_Task instructions:_ Search the records below for the string "center", and report each line that contains it.

Web interface edit records

↓

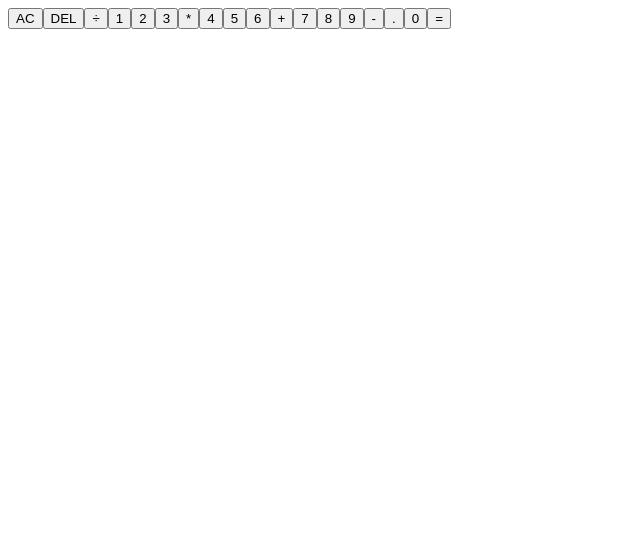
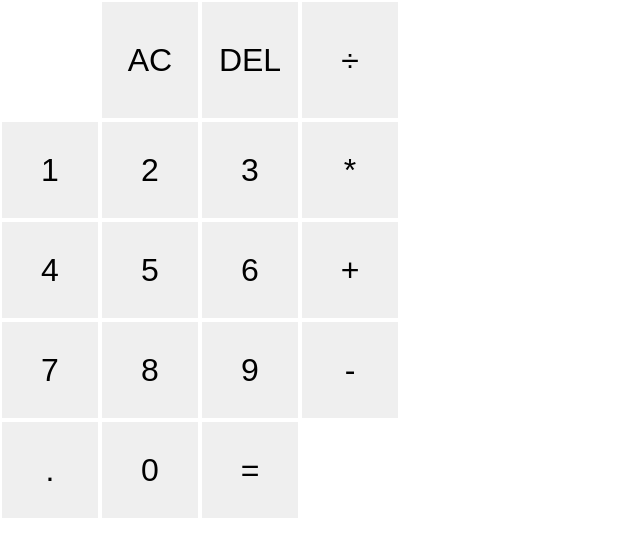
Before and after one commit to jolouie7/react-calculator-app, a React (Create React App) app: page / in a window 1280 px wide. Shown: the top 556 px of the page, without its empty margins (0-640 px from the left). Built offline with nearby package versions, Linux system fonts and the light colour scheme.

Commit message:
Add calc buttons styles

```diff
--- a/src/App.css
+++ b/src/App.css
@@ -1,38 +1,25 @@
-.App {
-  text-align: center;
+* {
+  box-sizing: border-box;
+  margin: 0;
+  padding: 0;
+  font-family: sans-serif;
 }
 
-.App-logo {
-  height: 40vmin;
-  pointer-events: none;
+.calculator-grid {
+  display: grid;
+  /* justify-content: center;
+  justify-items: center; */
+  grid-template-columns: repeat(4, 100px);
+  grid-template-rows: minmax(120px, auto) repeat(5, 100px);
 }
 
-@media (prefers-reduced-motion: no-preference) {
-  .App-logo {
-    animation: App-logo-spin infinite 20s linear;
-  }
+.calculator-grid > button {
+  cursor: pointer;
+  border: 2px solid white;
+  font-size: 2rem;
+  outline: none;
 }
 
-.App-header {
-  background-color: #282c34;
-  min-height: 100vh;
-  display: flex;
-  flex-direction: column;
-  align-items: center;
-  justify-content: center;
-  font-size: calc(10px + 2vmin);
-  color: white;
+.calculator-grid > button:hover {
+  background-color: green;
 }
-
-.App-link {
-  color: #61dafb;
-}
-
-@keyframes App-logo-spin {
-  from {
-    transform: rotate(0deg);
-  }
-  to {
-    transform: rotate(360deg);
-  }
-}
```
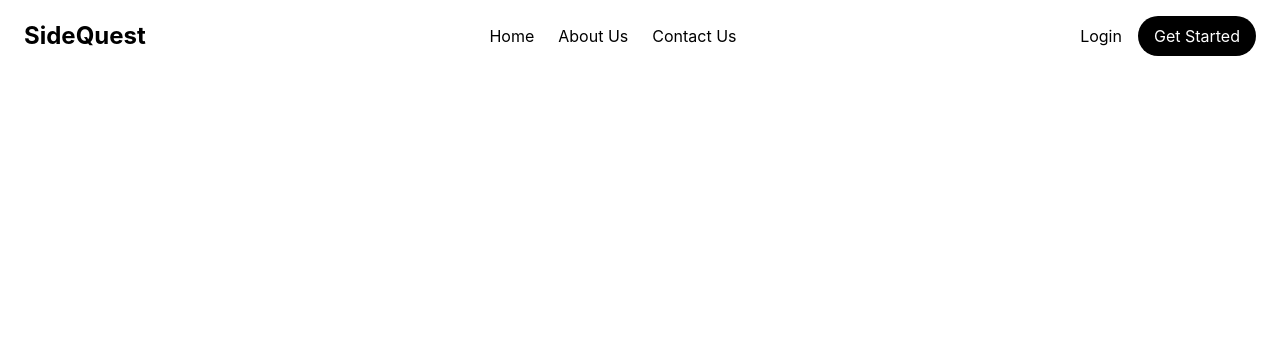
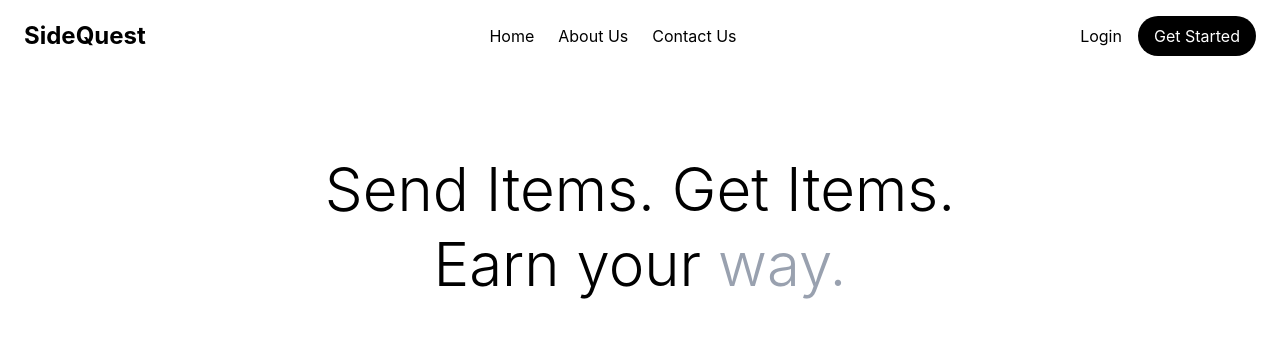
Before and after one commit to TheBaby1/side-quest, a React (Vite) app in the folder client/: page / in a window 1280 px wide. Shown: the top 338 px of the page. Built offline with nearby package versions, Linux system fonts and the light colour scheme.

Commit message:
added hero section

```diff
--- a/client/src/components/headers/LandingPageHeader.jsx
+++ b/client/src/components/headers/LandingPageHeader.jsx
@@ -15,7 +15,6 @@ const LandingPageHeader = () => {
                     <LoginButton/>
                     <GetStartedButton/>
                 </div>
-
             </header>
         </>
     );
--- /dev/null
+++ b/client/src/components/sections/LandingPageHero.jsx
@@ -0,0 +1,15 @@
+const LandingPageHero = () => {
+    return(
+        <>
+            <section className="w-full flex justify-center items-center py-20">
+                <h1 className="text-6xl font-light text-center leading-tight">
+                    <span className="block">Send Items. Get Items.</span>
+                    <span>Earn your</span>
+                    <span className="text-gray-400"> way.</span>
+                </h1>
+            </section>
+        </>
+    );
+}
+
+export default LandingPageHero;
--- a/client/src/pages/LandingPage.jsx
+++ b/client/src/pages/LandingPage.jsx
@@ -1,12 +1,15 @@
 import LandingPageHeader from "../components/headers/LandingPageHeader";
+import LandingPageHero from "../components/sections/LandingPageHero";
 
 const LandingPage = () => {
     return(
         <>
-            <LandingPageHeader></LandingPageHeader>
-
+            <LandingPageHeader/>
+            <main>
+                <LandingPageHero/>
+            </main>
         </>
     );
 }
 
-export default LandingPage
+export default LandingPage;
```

↑

_Solution to this exercise:_
-  text-align: center;
+  /* justify-content: center;
+  justify-items: center; */
-  align-items: center;
-  justify-content: center;
+            <section className="w-full flex justify-center items-center py-20">
+                <h1 className="text-6xl font-light text-center leading-tight">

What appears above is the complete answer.